EXERCISE DETAILS:
Each entry below must come back exactly as written, without its pictures.

Items from a data source:
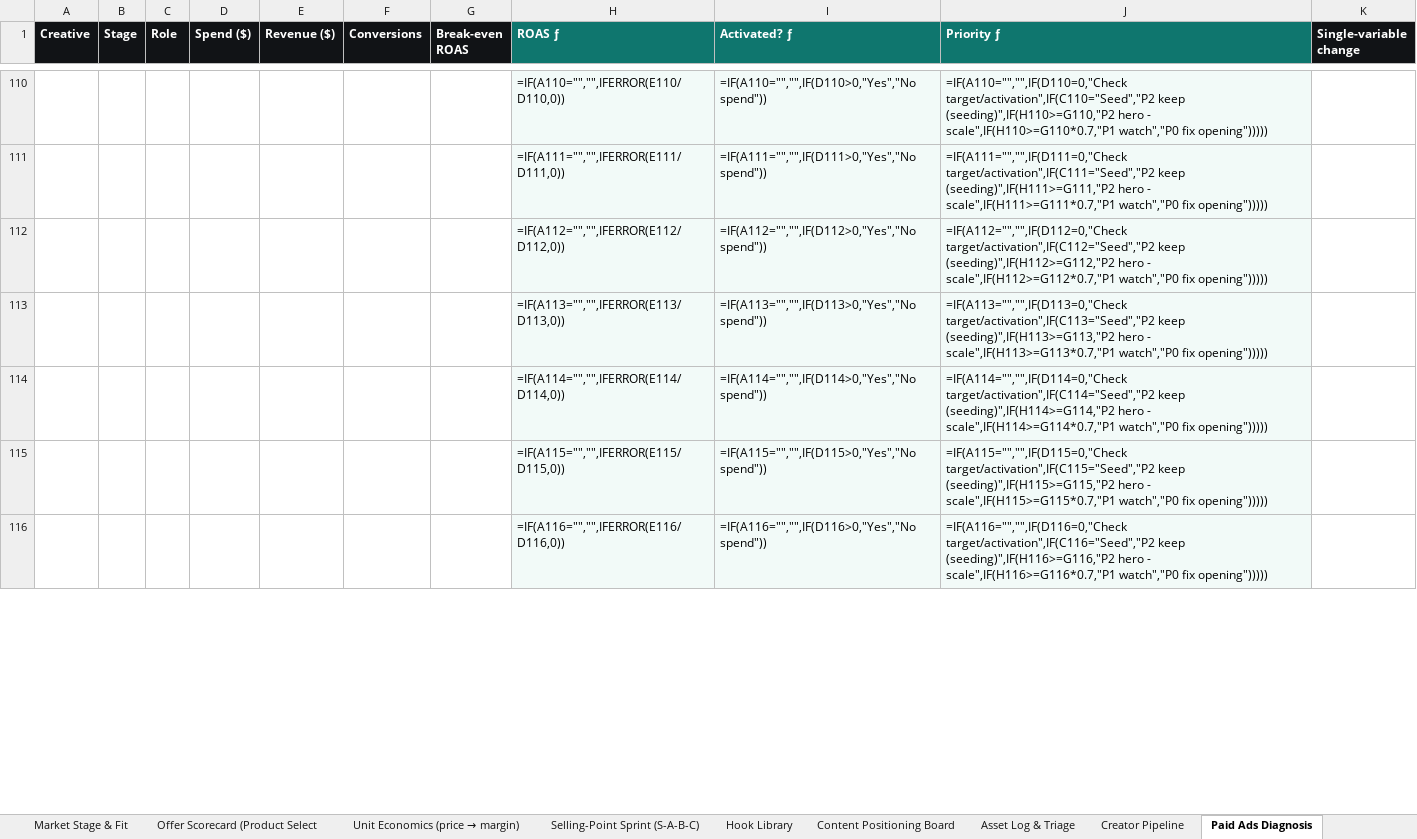
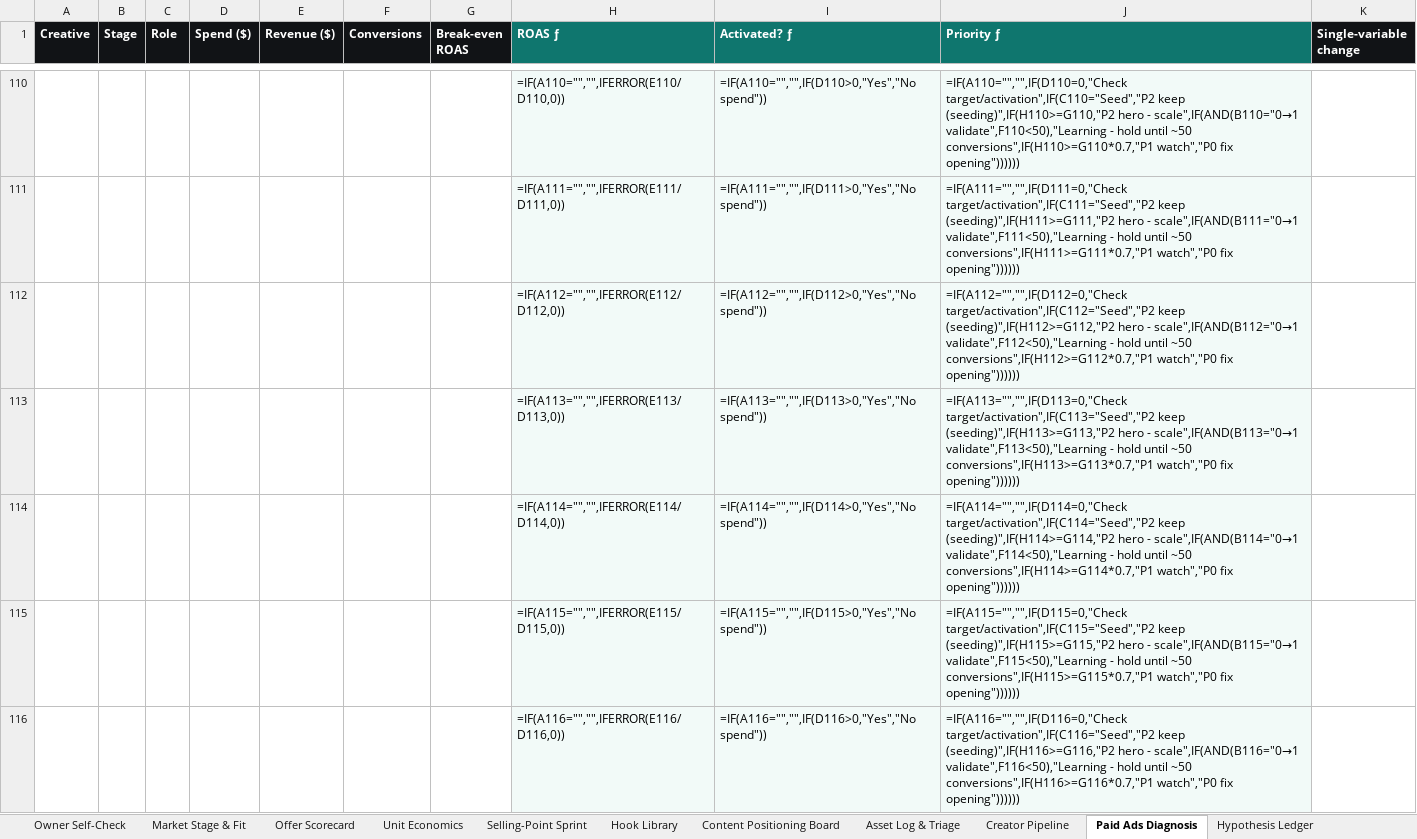
Before and after one commit to daocoding/aios, an Excel workbook: templates/aios-operating-sheets.xlsx, sheet Paid Ads Diagnosis, drawn as a sheet; only a part is shown, gaps mark what is left out; values as stored, in another font and other column widths than the file's, no borders; formulas without a stored value are shown as written; the diff covers the shown part only; the diff names each change by its address in the sheet, - before the commit and + after, or states it on an @@ line.

Commit message:
Sheets API: accept bare array or {rows}, 400 on bad bodies, validate tool ids, server-side formula evaluation on GET (Python + no-eval JS engine for Workers), optimistic locking (base_updated_at/If-Match -> 409), login rate limiting, per-user currency/offer-type settings; stage-aware ad diagnosis; one value-gap rule; cash exposure + winner recency + sell-existing-product-first; separate market vs creator ladders; CSV rounding, multi-sheet XLSX import, tab names, weekly-review formula rows, Start-here path; CLI sheet commands; tests

```diff
--- a/templates/aios-operating-sheets.xlsx (sheet Paid Ads Diagnosis)
+++ b/templates/aios-operating-sheets.xlsx (sheet Paid Ads Diagnosis)
-sheet tab: Offer Scorecard (Product Select
+sheet tab: Offer Scorecard
@@ sheet tab renamed: Unit Economics (price → margin) → Unit Economics @@
-sheet tab: Selling-Point Sprint (S-A-B-C)
+sheet tab: Selling-Point Sprint
-J110 (Priority ƒ): …hero - scale",IF(H110>=G110*0.7,"P1 watch","P0 fix opening")))))
+J110 (Priority ƒ): …hero - scale",IF(AND(B110="0→1 validate",F110<50),"Learning - hold until ~50 conversions",IF(H110>=G110*0.7,"P1 watch","P0 fix opening"))))))
-J111 (Priority ƒ): …hero - scale",IF(H111>=G111*0.7,"P1 watch","P0 fix opening")))))
+J111 (Priority ƒ): …hero - scale",IF(AND(B111="0→1 validate",F111<50),"Learning - hold until ~50 conversions",IF(H111>=G111*0.7,"P1 watch","P0 fix opening"))))))
-J112 (Priority ƒ): …hero - scale",IF(H112>=G112*0.7,"P1 watch","P0 fix opening")))))
+J112 (Priority ƒ): …hero - scale",IF(AND(B112="0→1 validate",F112<50),"Learning - hold until ~50 conversions",IF(H112>=G112*0.7,"P1 watch","P0 fix opening"))))))
-J113 (Priority ƒ): …hero - scale",IF(H113>=G113*0.7,"P1 watch","P0 fix opening")))))
+J113 (Priority ƒ): …hero - scale",IF(AND(B113="0→1 validate",F113<50),"Learning - hold until ~50 conversions",IF(H113>=G113*0.7,"P1 watch","P0 fix opening"))))))
-J114 (Priority ƒ): …hero - scale",IF(H114>=G114*0.7,"P1 watch","P0 fix opening")))))
+J114 (Priority ƒ): …hero - scale",IF(AND(B114="0→1 validate",F114<50),"Learning - hold until ~50 conversions",IF(H114>=G114*0.7,"P1 watch","P0 fix opening"))))))
-J115 (Priority ƒ): …hero - scale",IF(H115>=G115*0.7,"P1 watch","P0 fix opening")))))
+J115 (Priority ƒ): …hero - scale",IF(AND(B115="0→1 validate",F115<50),"Learning - hold until ~50 conversions",IF(H115>=G115*0.7,"P1 watch","P0 fix opening"))))))
-J116 (Priority ƒ): …hero - scale",IF(H116>=G116*0.7,"P1 watch","P0 fix opening")))))
+J116 (Priority ƒ): …hero - scale",IF(AND(B116="0→1 validate",F116<50),"Learning - hold until ~50 conversions",IF(H116>=G116*0.7,"P1 watch","P0 fix opening"))))))
```
Also changed, not shown: 193 edited cells elsewhere in this sheet, sheet Offer Scorecard, sheet Market Stage & Fit, sheet Weekly Review, sheet Unit Economics, sheet 30-Day Test Sprint, other sheet tabs, templates/xlsx/ad-diagnosis.xlsx, templates/xlsx/market-stage.xlsx, 33 other files.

TASK RESPONSE:
Before and after one commit to daocoding/aios, an Excel workbook: templates/aios-operating-sheets.xlsx, sheet Paid Ads Diagnosis, drawn as a sheet; only a part is shown, gaps mark what is left out; values as stored, in another font and other column widths than the file's, no borders; formulas without a stored value are shown as written; the diff covers the shown part only; the diff names each change by its address in the sheet, - before the commit and + after, or states it on an @@ line.

Commit message:
Sheets API: accept bare array or {rows}, 400 on bad bodies, validate tool ids, server-side formula evaluation on GET (Python + no-eval JS engine for Workers), optimistic locking (base_updated_at/If-Match -> 409), login rate limiting, per-user currency/offer-type settings; stage-aware ad diagnosis; one value-gap rule; cash exposure + winner recency + sell-existing-product-first; separate market vs creator ladders; CSV rounding, multi-sheet XLSX import, tab names, weekly-review formula rows, Start-here path; CLI sheet commands; tests

```diff
--- a/templates/aios-operating-sheets.xlsx (sheet Paid Ads Diagnosis)
+++ b/templates/aios-operating-sheets.xlsx (sheet Paid Ads Diagnosis)
-sheet tab: Offer Scorecard (Product Select
+sheet tab: Offer Scorecard
@@ sheet tab renamed: Unit Economics (price → margin) → Unit Economics @@
-sheet tab: Selling-Point Sprint (S-A-B-C)
+sheet tab: Selling-Point Sprint
-J110 (Priority ƒ): …hero - scale",IF(H110>=G110*0.7,"P1 watch","P0 fix opening")))))
+J110 (Priority ƒ): …hero - scale",IF(AND(B110="0→1 validate",F110<50),"Learning - hold until ~50 conversions",IF(H110>=G110*0.7,"P1 watch","P0 fix opening"))))))
-J111 (Priority ƒ): …hero - scale",IF(H111>=G111*0.7,"P1 watch","P0 fix opening")))))
+J111 (Priority ƒ): …hero - scale",IF(AND(B111="0→1 validate",F111<50),"Learning - hold until ~50 conversions",IF(H111>=G111*0.7,"P1 watch","P0 fix opening"))))))
-J112 (Priority ƒ): …hero - scale",IF(H112>=G112*0.7,"P1 watch","P0 fix opening")))))
+J112 (Priority ƒ): …hero - scale",IF(AND(B112="0→1 validate",F112<50),"Learning - hold until ~50 conversions",IF(H112>=G112*0.7,"P1 watch","P0 fix opening"))))))
-J113 (Priority ƒ): …hero - scale",IF(H113>=G113*0.7,"P1 watch","P0 fix opening")))))
+J113 (Priority ƒ): …hero - scale",IF(AND(B113="0→1 validate",F113<50),"Learning - hold until ~50 conversions",IF(H113>=G113*0.7,"P1 watch","P0 fix opening"))))))
-J114 (Priority ƒ): …hero - scale",IF(H114>=G114*0.7,"P1 watch","P0 fix opening")))))
+J114 (Priority ƒ): …hero - scale",IF(AND(B114="0→1 validate",F114<50),"Learning - hold until ~50 conversions",IF(H114>=G114*0.7,"P1 watch","P0 fix opening"))))))
-J115 (Priority ƒ): …hero - scale",IF(H115>=G115*0.7,"P1 watch","P0 fix opening")))))
+J115 (Priority ƒ): …hero - scale",IF(AND(B115="0→1 validate",F115<50),"Learning - hold until ~50 conversions",IF(H115>=G115*0.7,"P1 watch","P0 fix opening"))))))
-J116 (Priority ƒ): …hero - scale",IF(H116>=G116*0.7,"P1 watch","P0 fix opening")))))
+J116 (Priority ƒ): …hero - scale",IF(AND(B116="0→1 validate",F116<50),"Learning - hold until ~50 conversions",IF(H116>=G116*0.7,"P1 watch","P0 fix opening"))))))
```
Also changed, not shown: 193 edited cells elsewhere in this sheet, sheet Offer Scorecard, sheet Market Stage & Fit, sheet Weekly Review, sheet Unit Economics, sheet 30-Day Test Sprint, other sheet tabs, templates/xlsx/ad-diagnosis.xlsx, templates/xlsx/market-stage.xlsx, 33 other files.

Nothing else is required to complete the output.